Records from a data source:
________

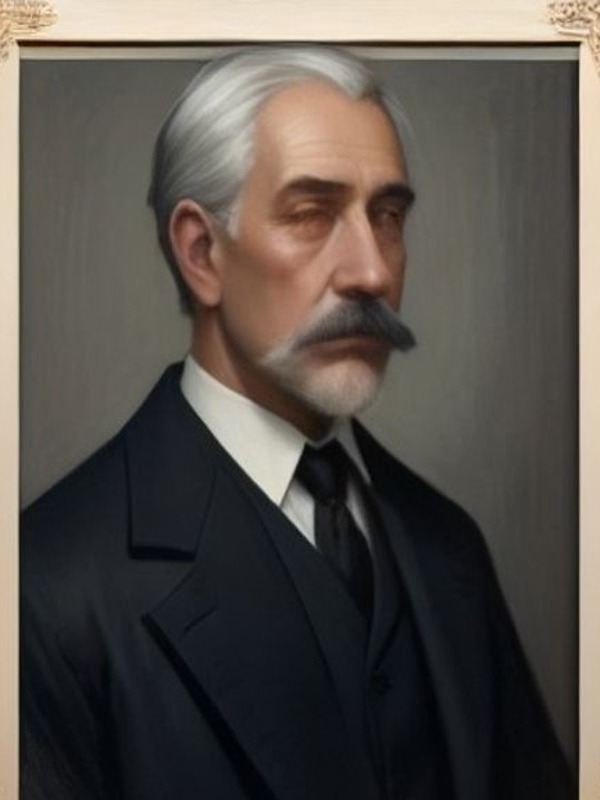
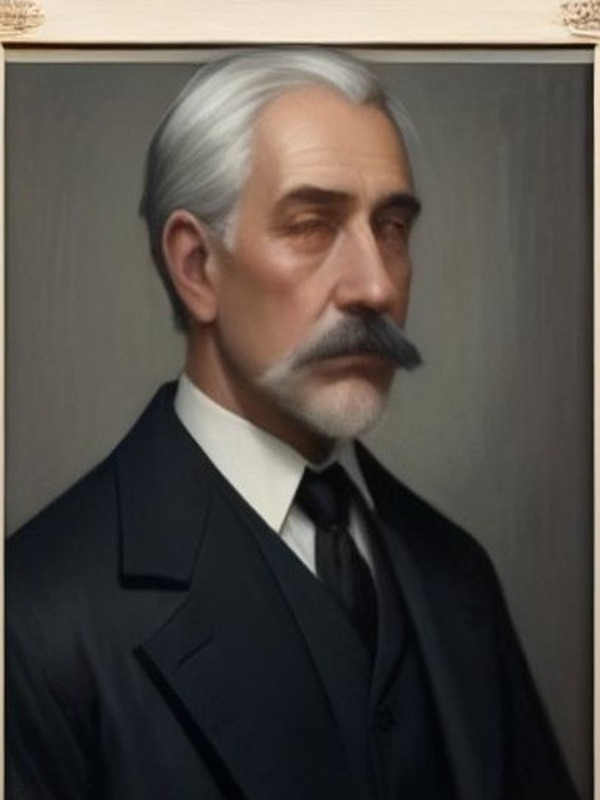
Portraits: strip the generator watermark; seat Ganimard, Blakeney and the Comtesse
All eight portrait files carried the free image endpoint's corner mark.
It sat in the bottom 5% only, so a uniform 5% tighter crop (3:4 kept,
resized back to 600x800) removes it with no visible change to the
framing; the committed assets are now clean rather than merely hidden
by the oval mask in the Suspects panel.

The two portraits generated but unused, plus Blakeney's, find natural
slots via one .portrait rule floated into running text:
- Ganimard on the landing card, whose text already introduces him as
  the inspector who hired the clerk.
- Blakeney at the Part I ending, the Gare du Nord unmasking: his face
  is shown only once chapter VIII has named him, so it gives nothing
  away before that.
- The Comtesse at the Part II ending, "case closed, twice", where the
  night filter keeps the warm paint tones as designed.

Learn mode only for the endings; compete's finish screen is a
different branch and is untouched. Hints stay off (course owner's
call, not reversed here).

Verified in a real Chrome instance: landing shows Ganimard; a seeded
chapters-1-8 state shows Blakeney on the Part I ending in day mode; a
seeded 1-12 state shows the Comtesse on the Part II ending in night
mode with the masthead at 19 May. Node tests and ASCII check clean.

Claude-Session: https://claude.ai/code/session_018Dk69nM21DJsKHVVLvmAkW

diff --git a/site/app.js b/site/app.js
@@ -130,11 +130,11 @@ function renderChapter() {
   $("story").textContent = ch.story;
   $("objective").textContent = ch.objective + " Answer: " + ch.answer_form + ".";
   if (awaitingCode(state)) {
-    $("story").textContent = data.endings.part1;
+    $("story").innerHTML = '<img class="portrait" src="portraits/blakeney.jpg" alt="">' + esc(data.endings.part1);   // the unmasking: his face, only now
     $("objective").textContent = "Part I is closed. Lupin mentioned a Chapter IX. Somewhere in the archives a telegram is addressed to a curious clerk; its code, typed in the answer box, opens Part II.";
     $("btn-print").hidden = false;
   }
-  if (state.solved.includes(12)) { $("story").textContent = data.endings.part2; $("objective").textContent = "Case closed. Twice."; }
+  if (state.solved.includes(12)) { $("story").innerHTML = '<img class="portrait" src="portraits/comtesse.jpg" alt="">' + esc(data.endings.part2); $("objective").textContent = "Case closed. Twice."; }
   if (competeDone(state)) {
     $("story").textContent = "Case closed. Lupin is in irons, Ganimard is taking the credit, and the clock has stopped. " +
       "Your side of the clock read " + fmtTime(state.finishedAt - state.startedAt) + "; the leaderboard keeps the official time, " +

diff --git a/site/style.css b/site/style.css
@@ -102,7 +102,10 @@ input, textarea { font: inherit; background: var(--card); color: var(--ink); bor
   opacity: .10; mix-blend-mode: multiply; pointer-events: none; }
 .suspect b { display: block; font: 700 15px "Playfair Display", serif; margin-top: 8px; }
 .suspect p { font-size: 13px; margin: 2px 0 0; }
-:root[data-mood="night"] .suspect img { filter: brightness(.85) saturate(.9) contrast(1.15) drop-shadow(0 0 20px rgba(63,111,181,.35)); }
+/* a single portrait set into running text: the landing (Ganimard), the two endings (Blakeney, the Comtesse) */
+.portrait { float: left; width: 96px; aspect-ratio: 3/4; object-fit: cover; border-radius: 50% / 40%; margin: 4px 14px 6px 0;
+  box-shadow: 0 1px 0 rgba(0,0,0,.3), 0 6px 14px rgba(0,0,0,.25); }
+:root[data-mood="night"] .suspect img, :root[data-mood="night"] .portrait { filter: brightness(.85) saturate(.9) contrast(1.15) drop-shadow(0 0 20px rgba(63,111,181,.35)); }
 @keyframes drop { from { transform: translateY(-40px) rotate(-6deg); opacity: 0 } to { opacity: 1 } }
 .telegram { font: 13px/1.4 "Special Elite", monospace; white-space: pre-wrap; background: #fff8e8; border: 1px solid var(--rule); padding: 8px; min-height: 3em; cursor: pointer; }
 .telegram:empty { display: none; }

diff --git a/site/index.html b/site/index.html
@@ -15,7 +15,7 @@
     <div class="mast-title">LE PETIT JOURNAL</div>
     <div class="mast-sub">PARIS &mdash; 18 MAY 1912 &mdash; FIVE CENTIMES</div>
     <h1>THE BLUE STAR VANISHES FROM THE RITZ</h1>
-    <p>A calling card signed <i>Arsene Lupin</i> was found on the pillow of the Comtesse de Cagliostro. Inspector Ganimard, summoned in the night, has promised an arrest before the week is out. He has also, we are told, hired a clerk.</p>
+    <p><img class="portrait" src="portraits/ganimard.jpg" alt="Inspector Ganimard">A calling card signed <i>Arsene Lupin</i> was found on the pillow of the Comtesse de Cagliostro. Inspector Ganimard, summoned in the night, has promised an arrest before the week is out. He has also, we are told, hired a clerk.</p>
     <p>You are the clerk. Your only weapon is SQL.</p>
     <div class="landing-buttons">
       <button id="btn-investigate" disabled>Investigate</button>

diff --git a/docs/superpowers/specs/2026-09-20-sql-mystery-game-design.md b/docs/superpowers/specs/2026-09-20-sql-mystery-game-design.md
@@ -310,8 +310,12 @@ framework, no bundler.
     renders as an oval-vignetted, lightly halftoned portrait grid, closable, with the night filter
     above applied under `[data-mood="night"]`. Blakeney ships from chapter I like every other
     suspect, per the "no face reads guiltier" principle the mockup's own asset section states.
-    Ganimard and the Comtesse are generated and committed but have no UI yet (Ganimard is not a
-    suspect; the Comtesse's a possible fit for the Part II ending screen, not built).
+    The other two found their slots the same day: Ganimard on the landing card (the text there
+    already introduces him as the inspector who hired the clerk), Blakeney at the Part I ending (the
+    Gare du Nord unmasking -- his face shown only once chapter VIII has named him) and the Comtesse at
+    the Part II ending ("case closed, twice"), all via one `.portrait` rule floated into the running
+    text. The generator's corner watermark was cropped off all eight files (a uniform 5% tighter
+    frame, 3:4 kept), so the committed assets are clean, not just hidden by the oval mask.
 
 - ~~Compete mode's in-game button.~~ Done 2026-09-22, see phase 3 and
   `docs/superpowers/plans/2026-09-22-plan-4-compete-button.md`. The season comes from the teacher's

________

ACTIVITY | Give again, exactly, the lines starting at the first entry above and ending at the line with "slots via one"; please leave pictures out.

EXERCISE RESPONSE |
Portraits: strip the generator watermark; seat Ganimard, Blakeney and the Comtesse
All eight portrait files carried the free image endpoint's corner mark.
It sat in the bottom 5% only, so a uniform 5% tighter crop (3:4 kept,
resized back to 600x800) removes it with no visible change to the
framing; the committed assets are now clean rather than merely hidden
by the oval mask in the Suspects panel.

The two portraits generated but unused, plus Blakeney's, find natural
slots via one .portrait rule floated into running text:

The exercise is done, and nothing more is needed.